It may be that Anglo-French relations improve under the Popular Front. Certainly the British professed a distinct preference for dealing with Leon Blum and Yvon Delbos as opposed to, say, Louis Barthou or, especially, Pierre Laval. But serious tensions persisted: over Spain, Ethiopia and former German colonies. As the author notes, the relationship was rather more tense by the end of 1937 than had been the case six months earlier. Such improvement as there was would appear to owe less to French diplomacy than to "Britain's strategic dependence upon France" (p. 231). And, when his story ends, in the spring of 1938, it is not at all clear that the French had made much progress in weaning the British off their penchant for appeasement. Nor would anything in the next six months suggest such a development.

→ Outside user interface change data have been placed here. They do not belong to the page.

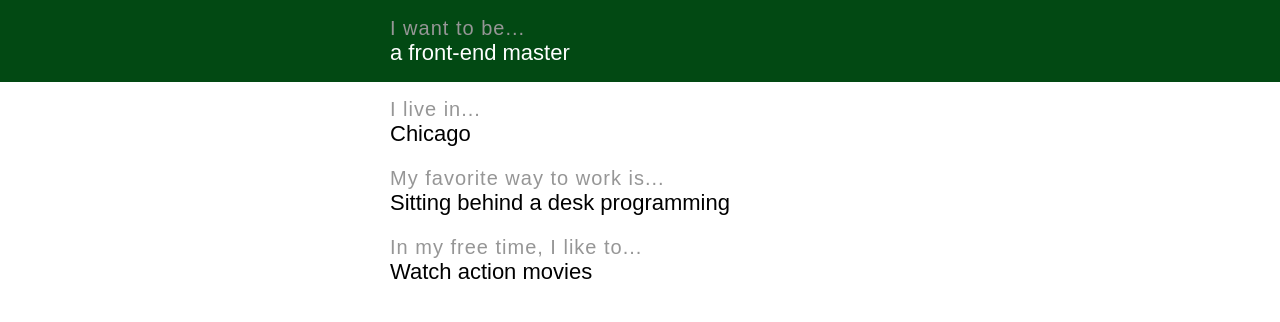
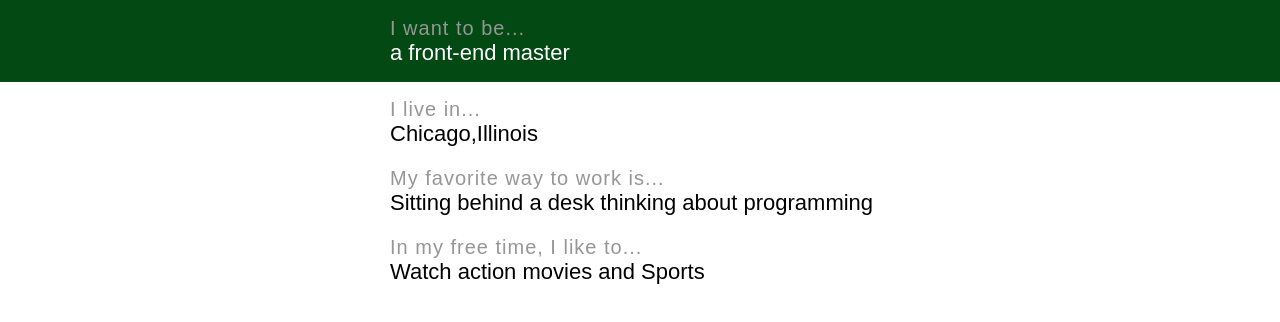
Before and after one commit to jwilli36/FE-Nanodegree-Project, a plain HTML site: page index.html in a window 1280 px wide. Shown: the part 250-572 px from the top of the page. Drawn offline with Linux system fonts and the light colour scheme.

Commit message:
Change information

```diff
--- a/index.html
+++ b/index.html
@@ -26,11 +26,11 @@
             </section>
             <section class="about-me content">
                 <p class="iama">I live in...</p>
-                <p class="my-info">Chicago</p>
+                <p class="my-info">Chicago,Illinois</p>
                 <p class="iama">My favorite way to work is...</p>
-                <p class="my-info">Sitting behind a desk programming</p>
+                <p class="my-info">Sitting behind a desk thinking about programming</p>
                 <p class="iama">In my free time, I like to...</p>
-                <p class="my-info">Watch action movies</p>
+                <p class="my-info">Watch action movies and Sports</p>
             </section>
         </main>
     </body>
```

In spite of the title _Britain, France and Appeasement_, this is a book which says nothing about the Munich settlement. Georges Bonnet, a name as intimately associated with appeasement as is that of Neville Chamberlain, appears primarily in his capacity as minister of finance. The key here is the subtitle, _Anglo-French Relations in the Popular Front Era_, which permits the author to end his account with--and really before-- Blum's ephemeral second government (March-April 1938). Just when the Popular Front ended is a matter of debate: from some perspectives it was dead with the defeat of Blum's first government on 22 June 1937 and deader still with the formation of the Chautemps government, without socialist participation, on 18 January 1938. The logic which insists that the Popular Front was still alive in March 1938 is the same logic that has it lasting until 30 November of the same year. But such periodicity would ruin the author's thesis. On the last page of the book, he assures readers that "French willingness to fall in with the early stages of Chamberlain's distinctive appeasement in 1936 and 1937 did not presage the humiliating French appeasement at Munich in September 1938" (p. 234). No compelling arguments are adduced for this proposition and most readers are likely to conclude that exactly the opposite is true.
William D. Irvine